Start of Block

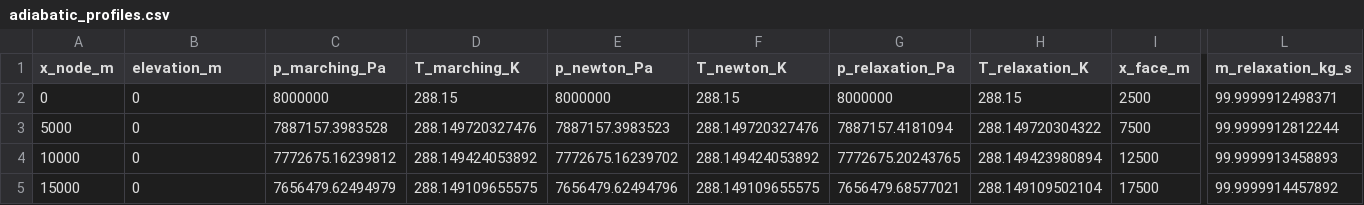
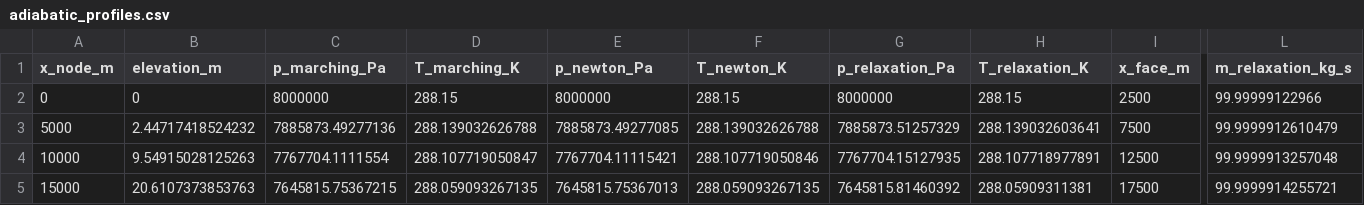
Before and after one commit to rdm375/PipeSteadyStateInitializers, a CSV file: adiabatic_profiles.csv, drawn as a sheet; only a part is shown, gaps mark what is left out; the diff covers the shown part only; the diff names each change by its address in the sheet, - before the commit and + after, or states it on an @@ line.

```diff
--- a/adiabatic_profiles.csv
+++ b/adiabatic_profiles.csv
-L2 (m_relaxation_kg_s): 99.9999912498371
+L2 (m_relaxation_kg_s): 99.99999122966
-B3 (elevation_m): 0
+B3 (elevation_m): 2.44717418524232
-C3 (p_marching_Pa): 7887157.3983528
+C3 (p_marching_Pa): 7885873.49277136
-D3 (T_marching_K): 288.149720327476
+D3 (T_marching_K): 288.139032626788
-E3 (p_newton_Pa): 7887157.3983523
+E3 (p_newton_Pa): 7885873.49277085
-F3 (T_newton_K): 288.149720327476
+F3 (T_newton_K): 288.139032626788
-G3 (p_relaxation_Pa): 7887157.4181094
+G3 (p_relaxation_Pa): 7885873.51257329
-H3 (T_relaxation_K): 288.149720304322
+H3 (T_relaxation_K): 288.139032603641
-L3 (m_relaxation_kg_s): 99.9999912812244
+L3 (m_relaxation_kg_s): 99.9999912610479
-B4 (elevation_m): 0
+B4 (elevation_m): 9.54915028125263
-C4 (p_marching_Pa): 7772675.16239812
+C4 (p_marching_Pa): 7767704.1111554
-D4 (T_marching_K): 288.149424053892
+D4 (T_marching_K): 288.107719050847
-E4 (p_newton_Pa): 7772675.16239702
+E4 (p_newton_Pa): 7767704.11115421
-F4 (T_newton_K): 288.149424053892
+F4 (T_newton_K): 288.107719050846
-G4 (p_relaxation_Pa): 7772675.20243765
+G4 (p_relaxation_Pa): 7767704.15127935
-H4 (T_relaxation_K): 288.149423980894
+H4 (T_relaxation_K): 288.107718977891
-L4 (m_relaxation_kg_s): 99.9999913458893
+L4 (m_relaxation_kg_s): 99.9999913257048
-B5 (elevation_m): 0
+B5 (elevation_m): 20.6107373853763
-C5 (p_marching_Pa): 7656479.62494979
+C5 (p_marching_Pa): 7645815.75367215
-D5 (T_marching_K): 288.149109655575
+D5 (T_marching_K): 288.059093267135
-E5 (p_newton_Pa): 7656479.62494796
+E5 (p_newton_Pa): 7645815.75367013
-F5 (T_newton_K): 288.149109655575
+F5 (T_newton_K): 288.059093267135
-G5 (p_relaxation_Pa): 7656479.68577021
+G5 (p_relaxation_Pa): 7645815.81460392
-H5 (T_relaxation_K): 288.149109502104
+H5 (T_relaxation_K): 288.05909311381
-L5 (m_relaxation_kg_s): 99.9999914457892
+L5 (m_relaxation_kg_s): 99.9999914255721
```
Also changed, not shown: 134 edited cells elsewhere in this file, initializer_profiles.csv, thermal_wall_profiles.csv, 22 other files.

End of Block

▸ Exercise requirements: Tally the lines in the entries above that hold the word "shown". Reply with nothing but that count.

▸ Answer space: 2